Psychophysiology. 2022 May;59(5):e13827. doi: 10.1111/psyp.13827. Epub 2021 May 4.


Classical ways of analyzing neural time series data has led to static views on cognition, in which the cognitive processes are linked to sustained neural activity and interpreted as stationary states. The core analytical focus was on slow power modulations of neural oscillations averaged across many experimental trials. Whereas this custom analytical approach reduces the complexity and increases the signal-to-noise ratio, it may disregard or even remove important aspects of the underlying neural dynamics. Novel analysis methods investigate the instantaneous frequency and phase of neural oscillations and relate them to the precisely controlled timing of brief successive sensory stimuli. This enables to capture how cognitive processes unfold in discrete windows within and across oscillatory cycles. Moreover, several recent studies analyze the oscillatory power modulations on single experimental trials. They suggest that the power modulations are packed into discrete bursts of activity, which occur at different rates and times, and with different durations from trial-to-trial. Here, we review the current work that made use of these methodological advances for neural oscillations. These novel analysis perspectives emphasize that cognitive processes occur in discrete time windows, instead of sustained, stationary states. Evidence for discretization was observed for the entire range of cognitive functions from perception and attention to working memory, goal-directed thought and motor actions, as well as throughout the entire cortical hierarchy and in subcortical regions. These empirical observations create demand for new psychological theories and computational models of cognition in the brain, which integrate its discrete temporal dynamics.

Publication types

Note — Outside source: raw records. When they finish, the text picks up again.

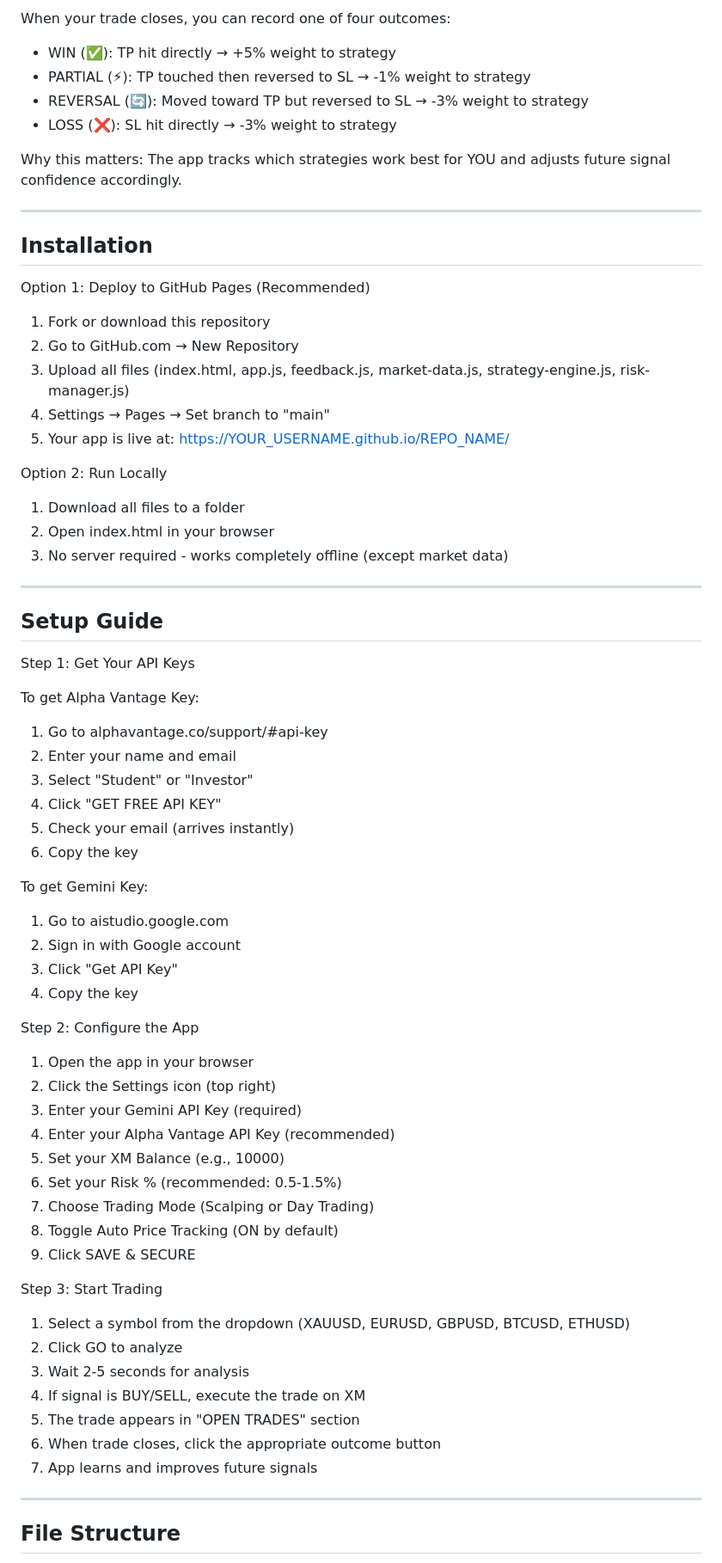
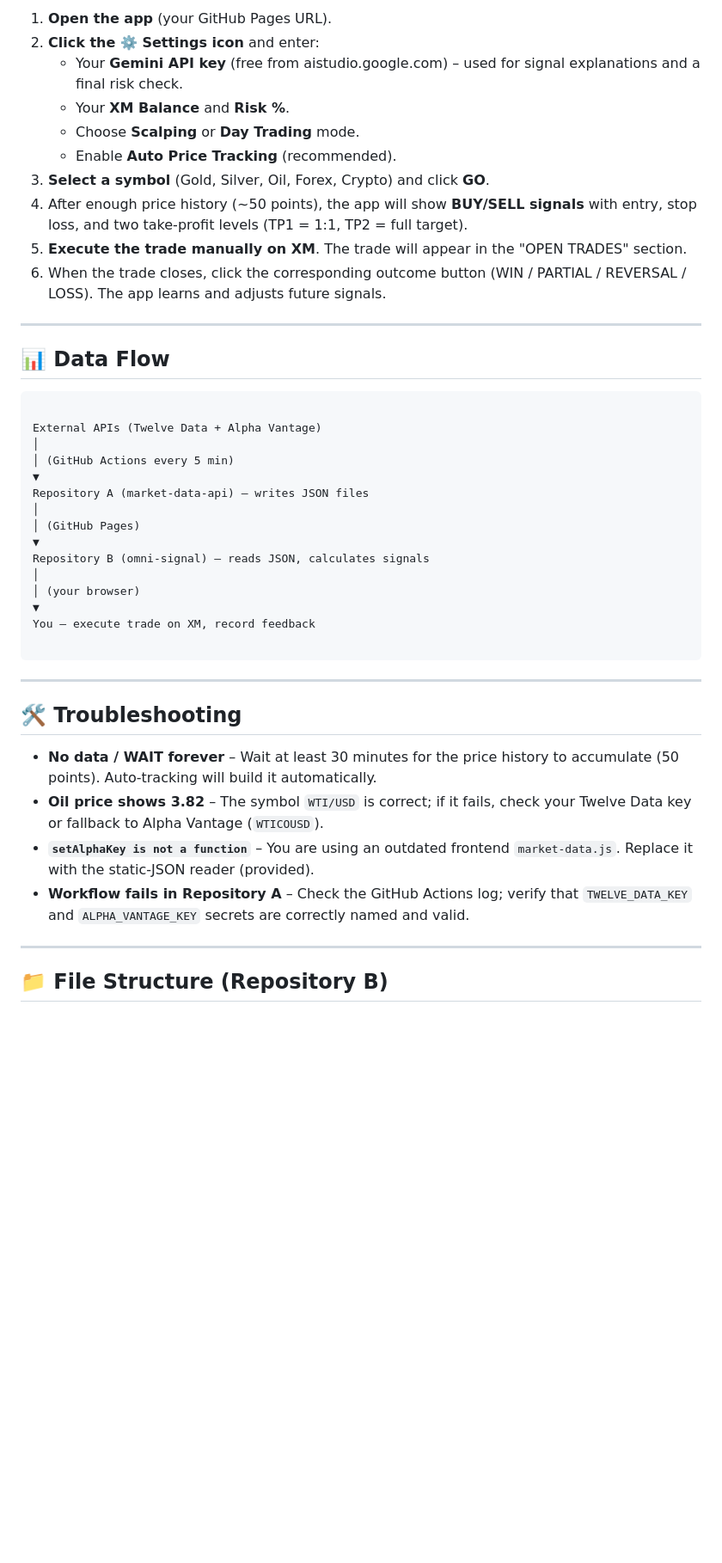
Before and after one commit to riyazsapkota31-bit/omni-supreme, a Markdown page: README.md, the part around one of its changes. Shown at 86% size. GitHub-like rendering; blank space fills up the shorter version.

````diff
--- a/README.md
+++ b/README.md
@@ -71,74 +53,47 @@ SIGNAL GENERATION FLOW:
 
-When your trade closes, you can record one of four outcomes:
-
-- WIN (✅): TP hit directly → +5% weight to strategy
-- PARTIAL (⚡): TP touched then reversed to SL → -1% weight to strategy
-- REVERSAL (🔄): Moved toward TP but reversed to SL → -3% weight to strategy
-- LOSS (❌): SL hit directly → -3% weight to strategy
-
-Why this matters: The app tracks which strategies work best for YOU and adjusts future signal confidence accordingly.
+1. **Open the app** (your GitHub Pages URL).
+2. **Click the ⚙️ Settings icon** and enter:
+   - Your **Gemini API key** (free from aistudio.google.com) – used for signal explanations and a final risk check.
+   - Your **XM Balance** and **Risk %**.
+   - Choose **Scalping** or **Day Trading** mode.
+   - Enable **Auto Price Tracking** (recommended).
+3. **Select a symbol** (Gold, Silver, Oil, Forex, Crypto) and click **GO**.
+4. After enough price history (~50 points), the app will show **BUY/SELL signals** with entry, stop loss, and two take‑profit levels (TP1 = 1:1, TP2 = full target).
+5. **Execute the trade manually on XM**. The trade will appear in the "OPEN TRADES" section.
+6. When the trade closes, click the corresponding outcome button (WIN / PARTIAL / REVERSAL / LOSS). The app learns and adjusts future signals.
 
 ---
 
-## Installation
+## 📊 Data Flow
 
-Option 1: Deploy to GitHub Pages (Recommended)
+```
 
-1. Fork or download this repository
-2. Go to GitHub.com → New Repository
-3. Upload all files (index.html, app.js, feedback.js, market-data.js, strategy-engine.js, risk-manager.js)
-4. Settings → Pages → Set branch to "main"
-5. Your app is live at: https://YOUR_USERNAME.github.io/REPO_NAME/
+External APIs (Twelve Data + Alpha Vantage)
+│
+│ (GitHub Actions every 5 min)
+▼
+Repository A (market-data-api) – writes JSON files
+│
+│ (GitHub Pages)
+▼
+Repository B (omni-signal) – reads JSON, calculates signals
+│
+│ (your browser)
+▼
+You – execute trade on XM, record feedback
 
-Option 2: Run Locally
-
-1. Download all files to a folder
-2. Open index.html in your browser
-3. No server required - works completely offline (except market data)
+```
 
 ---
 
-## Setup Guide
+## 🛠️ Troubleshooting
 
-Step 1: Get Your API Keys
-
-To get Alpha Vantage Key:
-1. Go to alphavantage.co/support/#api-key
-2. Enter your name and email
-3. Select "Student" or "Investor"
-4. Click "GET FREE API KEY"
-5. Check your email (arrives instantly)
-6. Copy the key
-
-To get Gemini Key:
-1. Go to aistudio.google.com
-2. Sign in with Google account
-3. Click "Get API Key"
-4. Copy the key
-
-Step 2: Configure the App
-
-1. Open the app in your browser
-2. Click the Settings icon (top right)
-3. Enter your Gemini API Key (required)
-4. Enter your Alpha Vantage API Key (recommended)
-5. Set your XM Balance (e.g., 10000)
-6. Set your Risk % (recommended: 0.5-1.5%)
-7. Choose Trading Mode (Scalping or Day Trading)
-8. Toggle Auto Price Tracking (ON by default)
-9. Click SAVE & SECURE
-
-Step 3: Start Trading
-
-1. Select a symbol from the dropdown (XAUUSD, EURUSD, GBPUSD, BTCUSD, ETHUSD)
-2. Click GO to analyze
-3. Wait 2-5 seconds for analysis
-4. If signal is BUY/SELL, execute the trade on XM
-5. The trade appears in "OPEN TRADES" section
-6. When trade closes, click the appropriate outcome button
-7. App learns and improves future signals
+- **No data / WAIT forever** – Wait at least 30 minutes for the price history to accumulate (50 points). Auto‑tracking will build it automatically.
+- **Oil price shows 3.82** – The symbol `WTI/USD` is correct; if it fails, check your Twelve Data key or fallback to Alpha Vantage (`WTICOUSD`).
+- **`setAlphaKey is not a function`** – You are using an outdated frontend `market-data.js`. Replace it with the static‑JSON reader (provided).
+- **Workflow fails in Repository A** – Check the GitHub Actions log; verify that `TWELVE_DATA_KEY` and `ALPHA_VANTAGE_KEY` secrets are correctly named and valid.
 
 ---
 
-## File Structure
+## 📁 File Structure (Repository B)
 
````
Also changed, not shown: other parts of README.md (+55 -233 lines).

  • Review
  • Research Support, Non-U.S. Gov't

MeSH terms

  • Brain
  • Brain Mapping / methods
  • Cognition*
  • Humans
  • Memory, Short-Term
  • Time Perception*